I have created a little bit of magic. It came out about when I needed some light in the darkness in the back garden.
It struck me that, instead of the harsh, cold glare of a torch or lamp, I could try something more atmospheric.
In the shed, I found some old lanterns, including one with Christmas motifs. And, as luck would have it, I also found some candles.
I used to be keen on candles. They’re very hygge, as the Scandinavians say. Cosy, I guess. But, of course, the fundamental principle of the universe is that everything good is bad for you, and so it proved with candles.
Most of them burn paraffin, which ain’t good for your lungs. You can get “organic” candles, but they’re pricey and, no doubt, it will soon be revealed that these kill you too, in a different way. Basically, everything on Earth kills you. It’s a fundamental design fault.
I didn’t figure the health risk was so great outdoors, so I put a candle in one of the lamps and set it on the ivy tree. Of course, it took nearly an entire box of matches to get it to light.

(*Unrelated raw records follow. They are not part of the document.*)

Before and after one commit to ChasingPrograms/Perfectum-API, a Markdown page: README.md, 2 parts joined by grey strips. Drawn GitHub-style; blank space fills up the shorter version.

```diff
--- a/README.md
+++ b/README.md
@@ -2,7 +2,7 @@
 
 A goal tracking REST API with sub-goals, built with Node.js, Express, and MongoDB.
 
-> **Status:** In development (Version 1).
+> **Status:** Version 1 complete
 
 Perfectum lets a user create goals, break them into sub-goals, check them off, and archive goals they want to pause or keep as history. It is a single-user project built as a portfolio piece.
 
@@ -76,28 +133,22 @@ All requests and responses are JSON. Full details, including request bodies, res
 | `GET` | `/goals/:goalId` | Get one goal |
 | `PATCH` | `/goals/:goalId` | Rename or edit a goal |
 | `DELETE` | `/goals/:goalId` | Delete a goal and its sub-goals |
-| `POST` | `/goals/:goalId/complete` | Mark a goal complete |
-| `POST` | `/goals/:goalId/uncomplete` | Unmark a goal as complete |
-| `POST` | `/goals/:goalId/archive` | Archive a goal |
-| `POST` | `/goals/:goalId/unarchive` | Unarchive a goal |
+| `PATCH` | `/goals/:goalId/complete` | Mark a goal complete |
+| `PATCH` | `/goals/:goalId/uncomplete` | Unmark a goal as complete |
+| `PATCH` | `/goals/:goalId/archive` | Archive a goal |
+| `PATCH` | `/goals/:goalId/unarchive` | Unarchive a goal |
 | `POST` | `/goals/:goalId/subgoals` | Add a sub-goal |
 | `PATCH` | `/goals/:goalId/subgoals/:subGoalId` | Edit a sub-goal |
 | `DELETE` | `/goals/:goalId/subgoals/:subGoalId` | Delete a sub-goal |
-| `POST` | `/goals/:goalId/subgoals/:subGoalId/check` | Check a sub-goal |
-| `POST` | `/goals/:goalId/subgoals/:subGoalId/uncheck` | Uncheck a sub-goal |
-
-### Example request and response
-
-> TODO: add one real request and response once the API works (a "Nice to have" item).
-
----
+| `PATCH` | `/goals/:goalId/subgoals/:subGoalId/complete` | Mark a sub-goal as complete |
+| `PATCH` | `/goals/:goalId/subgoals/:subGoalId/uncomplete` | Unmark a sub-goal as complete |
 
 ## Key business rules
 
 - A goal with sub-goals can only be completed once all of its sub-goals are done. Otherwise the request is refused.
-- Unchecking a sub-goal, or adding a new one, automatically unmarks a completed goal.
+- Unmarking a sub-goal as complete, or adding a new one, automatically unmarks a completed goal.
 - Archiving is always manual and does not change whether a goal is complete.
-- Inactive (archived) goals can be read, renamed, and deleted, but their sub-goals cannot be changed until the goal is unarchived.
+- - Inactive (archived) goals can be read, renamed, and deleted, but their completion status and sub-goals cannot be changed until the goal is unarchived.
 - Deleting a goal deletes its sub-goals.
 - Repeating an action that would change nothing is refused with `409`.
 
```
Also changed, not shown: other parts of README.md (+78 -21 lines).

Fire doesn’t work for me. In rural cottages, I can never get the stoves to light, even following the instructions on Google or YouTube. Nothing that involves a fair degree of chance, or skill, ever works for me. It’s why I’ve never once done the lottery. I lack the necessary skills.
The aforementioned “tree”, I should explain, is actually an old clothes pole which I covered in ivy, originally grown from one small plant.
It looks fantastic and, with the lantern illuminating its foliage in the darkness, took on a magical hue.
Personally, I love when the year starts to get darker and colder. Fact: you can’t be cosy in summer. You need something to be cosy against.
Even after I’d finished my evening business in the back garden, I kept nipping out to see the lantern and also saw a shooting star, which added to the magic of the evening.
Next morning, I found wax had dripped onto the ivy, so I felt a bit guilty (presumably it had been hot) and, that evening, set up another, less rickety lamp in a safer location, near the bird feeder. This one I could see from the study, so I kept the curtains open to admire it.
It was such a contrast: the brutal illumination of the computer screen versus the flickering, natural light of the candle.
When the health risks of normal, shop candles became apparent, I bought LED tea lights for indoors, and really like them. I have ones that change colour, and they’re really rather fun.
But I’m going to save up and get some real candles for indoors so that I can create a cosy atmosphere when I’m watching Rumpole of the Bailey (working my way through a 15-disc boxed set that I got for a song on eBay).
I’m also going to continue illuminating the back garden when I can. There really is something magical about light in the trees. It’s like the land of the Elves in The Lord of the Rings.
That’s where I’d like to live – as long as there’s a supermarket and a chippie.